The United States Constitution provides the legal basis for many of the rights American citizens enjoy. However, like most culturally important writings, the Constitution is interpreted differently by different people.
One of the freedoms based in the Constitution is our freedom of movement and subsequent right to travel. Some people interpret this right as meaning that they do not need a driver’s license to operate a vehicle on public roadways, but do state and federal laws agree with that interpretation?
[If you find my work asphyxiating? Is the air of liberty too rich, too sparkling? Here’s a whiff of stain and smoke from barristers such as Mayor Andy Berke. “Just because you have a right does not mean that right is not subject to limitations,” we learn from Findlaw.com, the helpful website. A limitation on the right, if you think just a moment, is a ban absent the obtaining of the state privilege of “driving.” Either you are free, or you’re not. At Findlaw, the “limitation” overwhelms the right entirely. It snuffs personal communication by movement of person, goods and property. — DJT]

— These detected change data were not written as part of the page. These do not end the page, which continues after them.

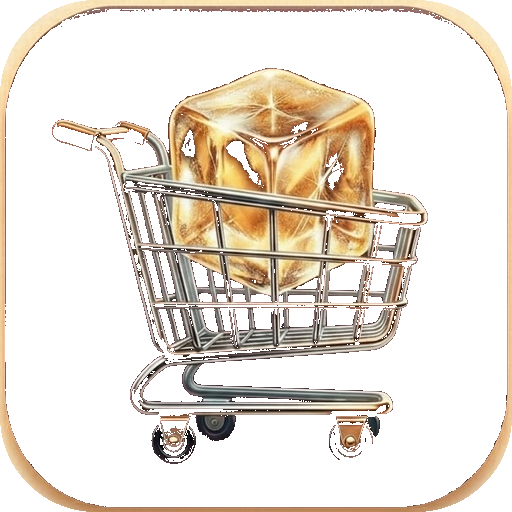
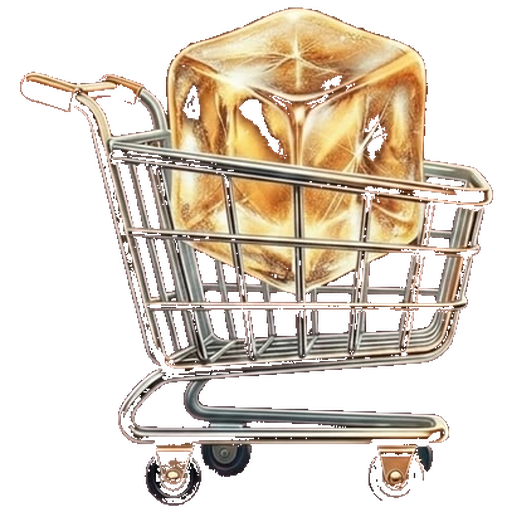
Add files via upload

diff --git a/marketplace-pro/public/style.css b/marketplace-pro/public/style.css
@@ -140,7 +140,7 @@ input::placeholder, textarea::placeholder { color: var(--text-muted); }
   color: var(--accent-text-on);
   text-shadow: 0 1px 2px rgba(0,0,0,0.35);
 }
-.brand-logo-img { display: block; height: 34px; width: auto; border-radius: 8px; filter: drop-shadow(0 1px 1px rgba(0,0,0,0.25)); }
+.brand-logo-img { display: block; height: 48px; width: auto; filter: drop-shadow(0 1px 1px rgba(0,0,0,0.25)); }
 .brand-logo-dark { display: none; }
 [data-theme="dark"] .brand-logo-light { display: none; }
 [data-theme="dark"] .brand-logo-dark { display: block; }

Do you need a valid driver license to driver if you already have the right to travel?
If you have the right to travel, you should be able to travel freely on public roads, right? Not without a valid driver’s license.
No matter which state you live in, you are required by law to have a valid driver’s license and all endorsements needed for the type of vehicle you are operating, e.g., motorcycle endorsements, commercial vehicle endorsements, etc. Driving without a valid license can result in significant charges.
In terms of U.S. law, your right to travel does not mean you have a right to drive or to a particular mode of travel, i.e., a motor vehicle, airplane, etc.
Because roads and highways are public infrastructure and operating a vehicle poorly has the potential to harm others and their property, state governments are within their rights to require citizens to have a driver’s license before operating a vehicle on public roads, and states do require drivers to be properly licensed.
What about freedom of movement?
Just because you have a right does not mean that right is not subject to limitations. For example, you have a right to free speech, but that does not mean you can yell “Fire!” in a crowded theater or that you can incite violence.
Because the consequences for operating a vehicle poorly or without adequate training could harm others, it is in everyone’s best interest to make sure the people with whom you share the road know what they are doing.
If you believe your rights have been unjustly limited, you may have grounds for legal action. An experienced legal professional can provide advice and assistance when it comes to ensuring you are able to fully exercise your rights.